| Work item |
The entries that follow must be given again exactly, with the pictures excluded.

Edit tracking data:
↓↓↓

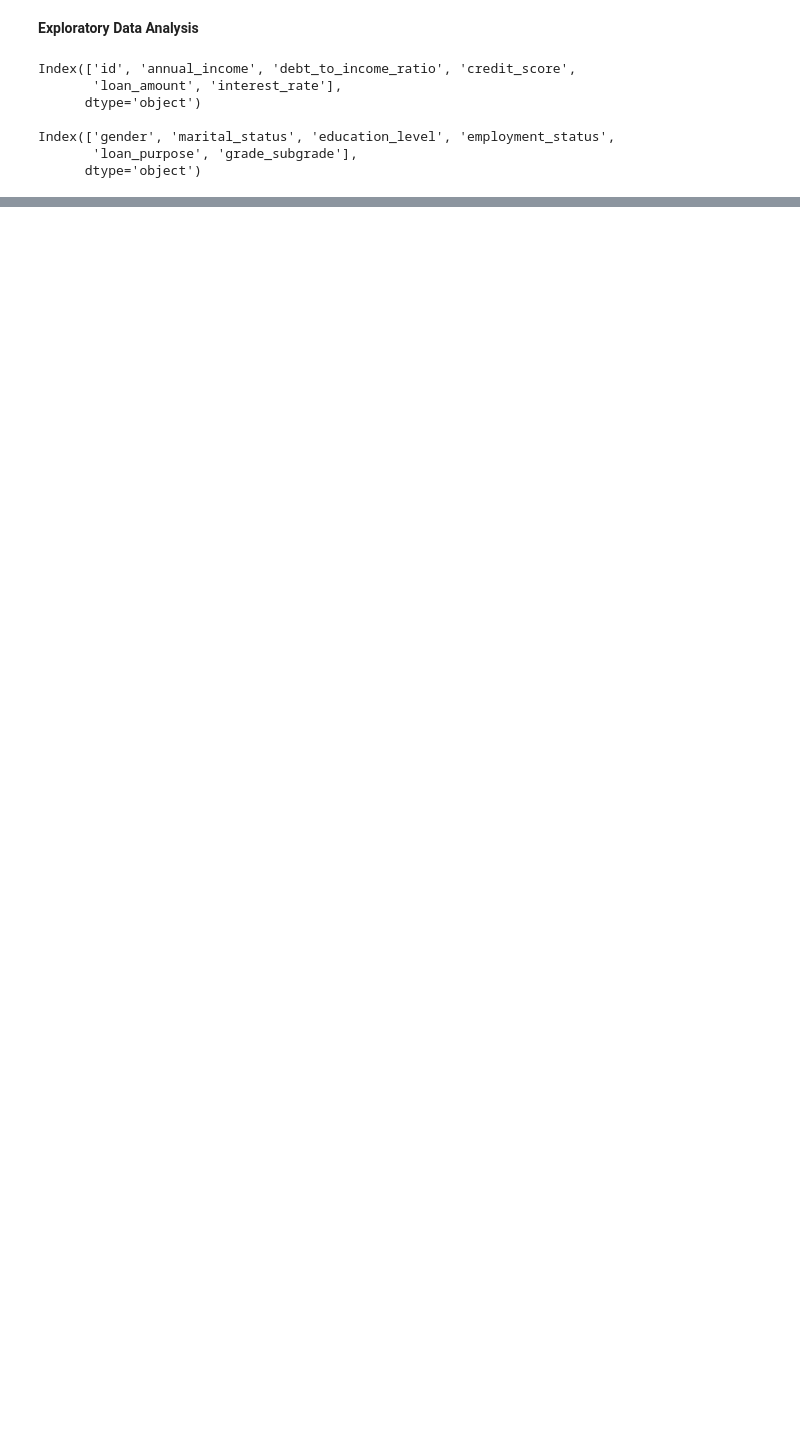
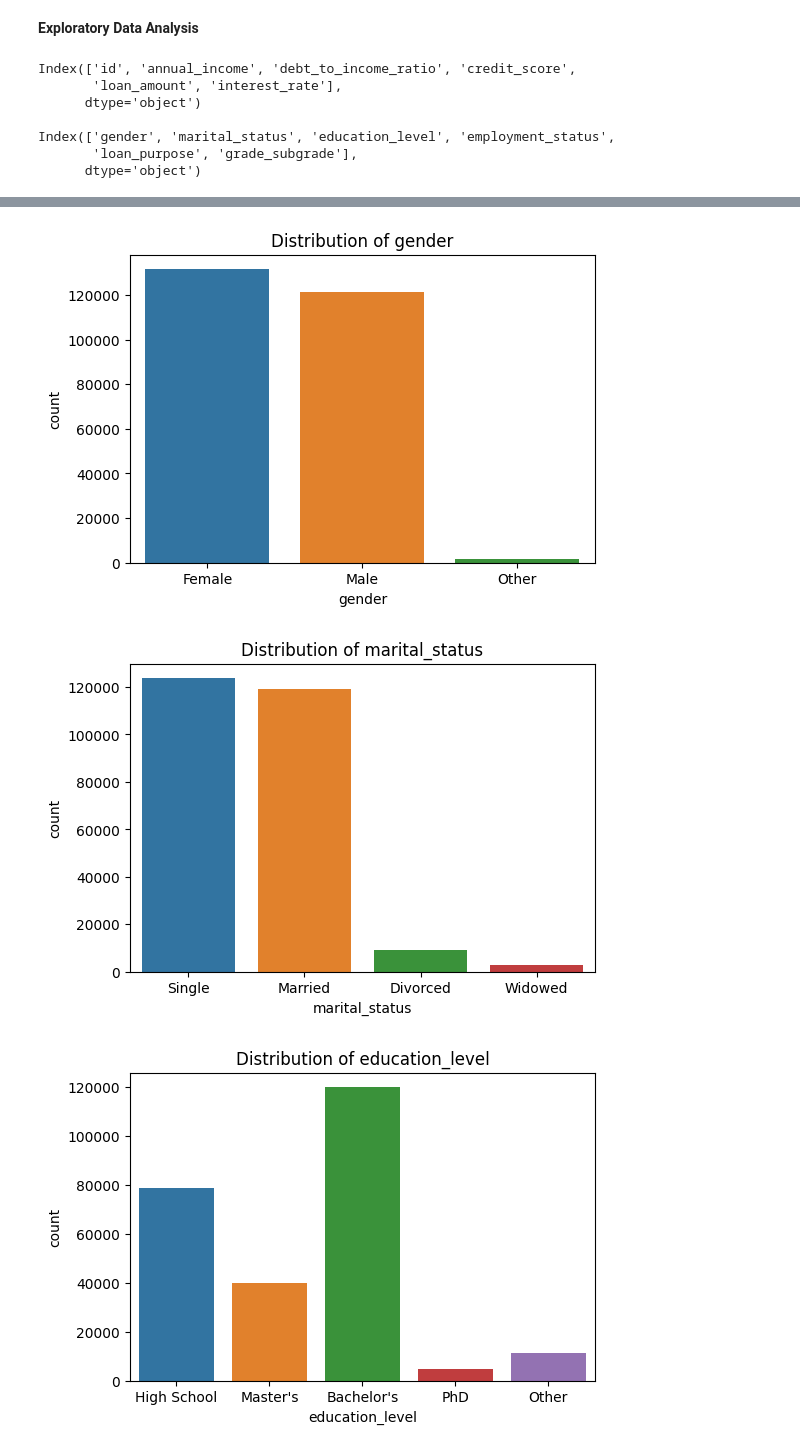
Before and after one commit to Olajcodes/Machine_Learning_Projects, a Jupyter notebook: predicting_loan_payback/eda.ipynb, the cells around one changed output, grey strips where cells are left out. Drawn from its saved outputs; the diff is of its cells as text; code cells hidden in the pictures; blank space fills up the shorter version.

```diff
--- a/predicting_loan_payback/eda.ipynb
+++ b/predicting_loan_payback/eda.ipynb
@@ -113,0 +194,13 @@ Index(['gender', 'marital_status', 'education_level', 'employment_status',
+# %%
+def categorical_distribution(df, feature):
+    for col in cat_col:
+        plt.figure(figsize=(6,4))
+        sns.countplot(data=df, x=df[col], hue=col)
+        plt.title(f"Distribution of {col}")
+# %%
+# Calling the function to print them out
+categorical_distribution(df, cat_col)
+# %% [output]
+[figure, added]
+[figure, added]
+[figure, added]
```
Also changed, not shown: parts of 6 cells of this notebook, 1 other file.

↑↑↑

| Exercise solution |
Before and after one commit to Olajcodes/Machine_Learning_Projects, a Jupyter notebook: predicting_loan_payback/eda.ipynb, the cells around one changed output, grey strips where cells are left out. Drawn from its saved outputs; the diff is of its cells as text; code cells hidden in the pictures; blank space fills up the shorter version.

```diff
--- a/predicting_loan_payback/eda.ipynb
+++ b/predicting_loan_payback/eda.ipynb
@@ -113,0 +194,13 @@ Index(['gender', 'marital_status', 'education_level', 'employment_status',
+# %%
+def categorical_distribution(df, feature):
+    for col in cat_col:
+        plt.figure(figsize=(6,4))
+        sns.countplot(data=df, x=df[col], hue=col)
+        plt.title(f"Distribution of {col}")
+# %%
+# Calling the function to print them out
+categorical_distribution(df, cat_col)
+# %% [output]
+[figure, added]
+[figure, added]
+[figure, added]
```
Also changed, not shown: parts of 6 cells of this notebook, 1 other file.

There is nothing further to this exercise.